Nobel physics winner wanted to topple quantum theory he vindicated
Oct 06, 2022 - 12:10 AM
WASHINGTON — American physicist John Clauser won the 2022 Nobel Prize for a groundbreaking experiment vindicating quantum mechanics — a fundamental theory governing the subatomic world that is today the foundation for an emerging class of ultra-powerful computers.
But when he carried out his work in the 1970s, Clauser was actually hoping for the opposite result: to upend the field and prove Albert Einstein had been right to dismiss it, he told AFP in an interview.
“The truth is that I strongly hoped that Einstein would win, which would mean that quantum mechanics was giving incorrect predictions,” the 79-year-old said, speaking by telephone from his home in Walnut Creek, just outside San Francisco.
Born in Pasadena in 1942, Clauser credits his father, an engineer who designed planes in the war and founded the aeronautics department at Johns Hopkins University in Baltimore, for instilling in him a lifelong love of science.
“I used to wander around his laboratory and say ‘Wow, oh boy, when I grow up I want to be a scientist so I can play with these fun toys too.'”
As a graduate student at Columbia in the mid-1960s, he grew interested in quantum physics alongside his thesis work on radio astronomy.
According to quantum mechanics, two or more particles can exist in what’s called an entangled state — what happens to one in an entangled pair determines what happens to the other, no matter their distance.
The fact that this occurred instantly contradicted Einstein’s theory of relativity which held that nothing — including information — can travel faster than the speed of light.
In 1935 he dismissed this element of quantum entanglement — called nonlocality — as “spooky action at a distance.”
Einstein instead believed that “hidden variables” that instructed the particles what state to take must be at play, placing him at odds with his great friend but intellectual adversary Niels Bohr, a founding father of quantum theory.
In 1964, the Northern Irish physicist John Bell proposed a theoretical way to measure whether there were in fact hidden variables inside quantum particles. Clauser realized he could resolve the long standing Bohr-Einstein debate if he could create the right experiment.
“My thesis advisor thought it was a distraction from my work in astrophysics,” he recalled, but undeterred, he wrote to Bell, who encouraged him to take up the idea.
It wasn’t until Clauser had completed his doctorate and taken up a job at UC Berkeley that he was actually able to start working on the experiment, along with collaborator Stuart Freedman.
They focused a laser on calcium atoms, making it emit particles of entangled photon pairs that shot off in opposite directions, and used filters set to the side to measure whether they were correlated.
After hundreds of thousands of runs, they found the pairs correlated more than Einstein would have predicted, proving the reality of “spooky action” with hard data.

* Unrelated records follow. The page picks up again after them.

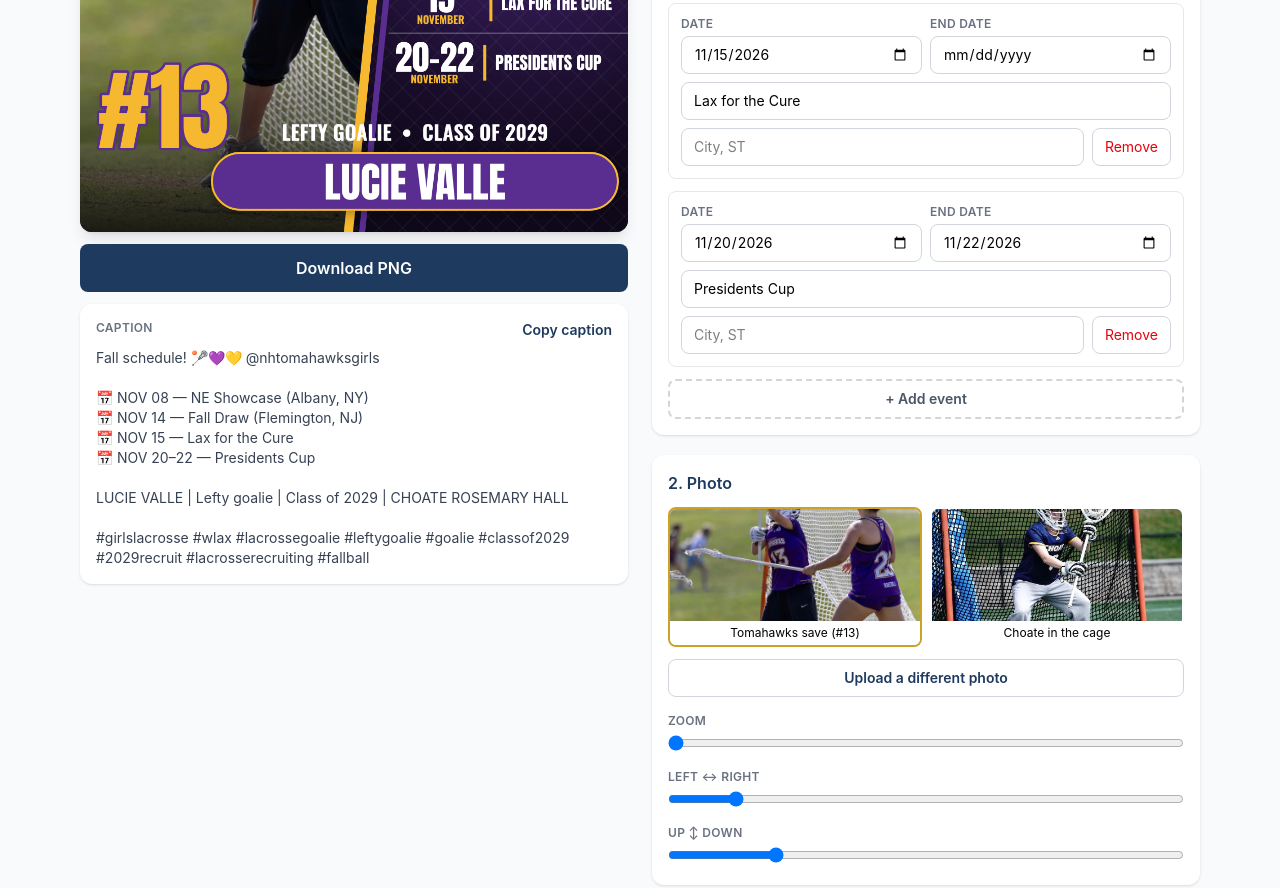
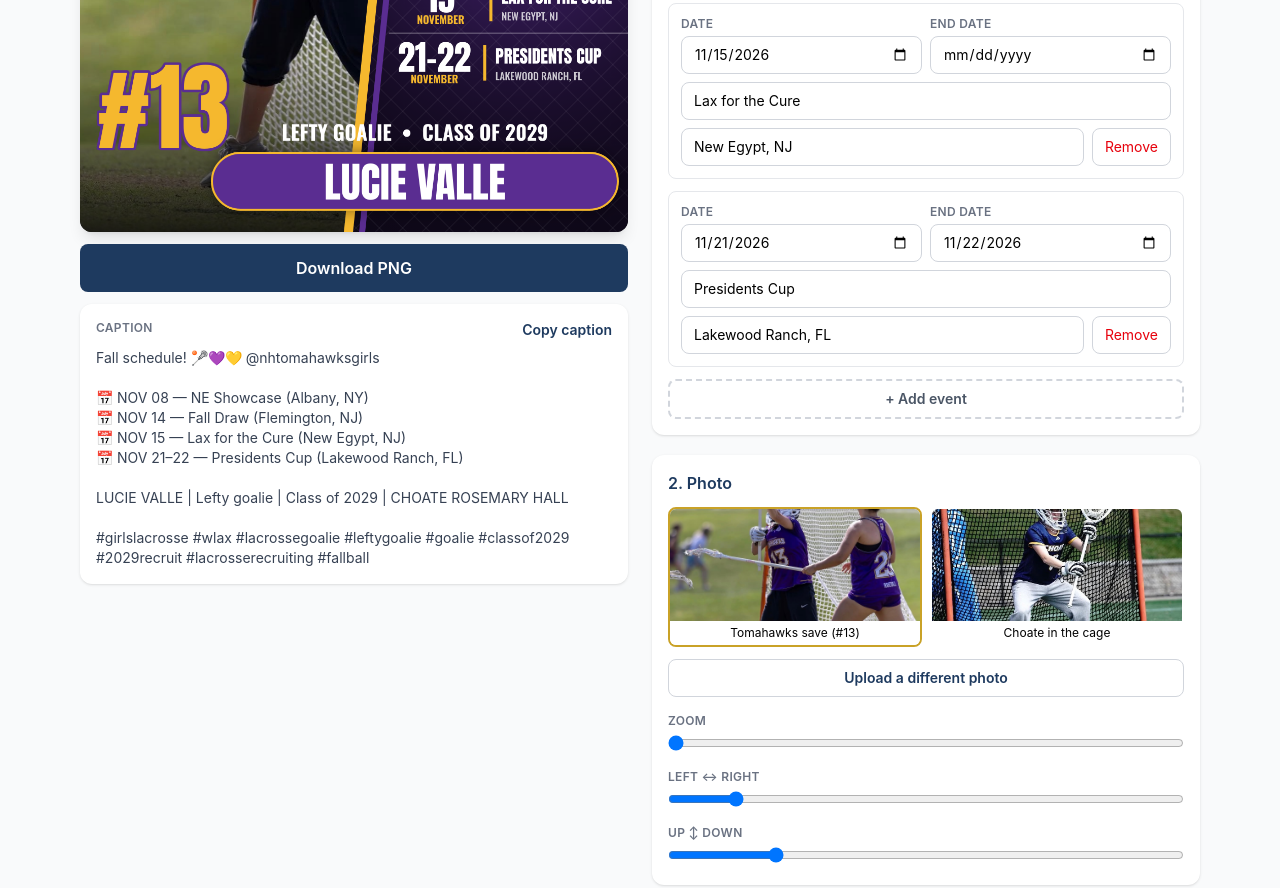
Before and after one commit to matthewvalle/lucie-recruiting, an Astro site: page /post-maker in a window 1280 px wide. Shown: the part 533-1421 px from the top of the page. Built offline with nearby package versions, Linux system fonts and the light colour scheme; Astro itself is replaced by a stand-in of ours.

Commit message:
Post maker: fill in Lax for the Cure and Presidents Cup locations (#2)
Lax for the Cure Fall Showcase is in New Egypt, NJ. The IWLCA Presidents Cup
2029 division plays Nov 21-22 at Premier Sports Campus, Lakewood Ranch, FL.
Bump the saved-settings key so browsers pick up the new defaults.


Claude-Session: https://claude.ai/code/session_01N5s6bpajTNwMSNkHnUDY3T

Co-authored-by: Claude <noreply@anthropic.com>

```diff
--- a/src/components/PostMaker.tsx
+++ b/src/components/PostMaker.tsx
@@ -2,7 +2,7 @@ import { useEffect, useRef, useState } from 'react';
 import { DEFAULT_CONFIG, LOGOS, PRESET_PHOTOS, type PostConfig, type PostEvent } from '../lib/post-maker/defaults';
 import { buildCaption, drawPost, H, THEMES, W, type Assets } from '../lib/post-maker/render';
 
-const STORAGE_KEY = 'lv-post-maker-v2';
+const STORAGE_KEY = 'lv-post-maker-v3';
 const CHOATE_LOGO_KEY = 'lv-post-maker-choate-logo';
 
 function loadImage(src: string): Promise<HTMLImageElement | null> {
--- a/src/lib/post-maker/defaults.ts
+++ b/src/lib/post-maker/defaults.ts
@@ -66,8 +66,8 @@ export const DEFAULT_CONFIG: PostConfig = {
   events: [
     { date: '2026-11-08', endDate: '', name: 'NE Showcase', location: 'Albany, NY' },
     { date: '2026-11-14', endDate: '', name: 'Fall Draw', location: 'Flemington, NJ' },
-    { date: '2026-11-15', endDate: '', name: 'Lax for the Cure', location: '' },
-    { date: '2026-11-20', endDate: '2026-11-22', name: 'Presidents Cup', location: '' },
+    { date: '2026-11-15', endDate: '', name: 'Lax for the Cure', location: 'New Egypt, NJ' },
+    { date: '2026-11-21', endDate: '2026-11-22', name: 'Presidents Cup', location: 'Lakewood Ranch, FL' },
   ],
   photoId: 'tomahawks-save',
   photoZoom: 1,
```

At the time, leading lights of the field were unimpressed, said Clauser, including the renowned physicist Richard Feynman who told him the work was “totally silly, you’re wasting everybody’s time and money” and threw him out his office.
Questioning the foundation of quantum mechanics was deemed unnecessary.
That wasn’t the view of the Nobel committee, who awarded Clauser, Alain Aspect of France, and Anton Zeilinger of Austria the world’s most prestigious science prize for their pioneering work in advancing the field.
“It took a long time for people to realize the importance of the work,” chuckled Clauser.
“But I suppose it is a certain vindication, everyone was telling me it was silly.”
Einstein’s theory had more appeal to Clauser than Bohr’s, which he confessed to not fully grasping.
But over time, he came to realize the true value of his and his co-winners’ experiments. Demonstrating that a single bit of information can be distributed through space is today at the core of quantum computers.
Clauser pointed to China’s quantum-encrypted Micius communications satellite, which relies on entangled photons thousands of kilometers apart.
“We did not prove what quantum mechanics is — we proved what quantum mechanics isn’t,” he said, “and knowing what it is not then has practical applications.”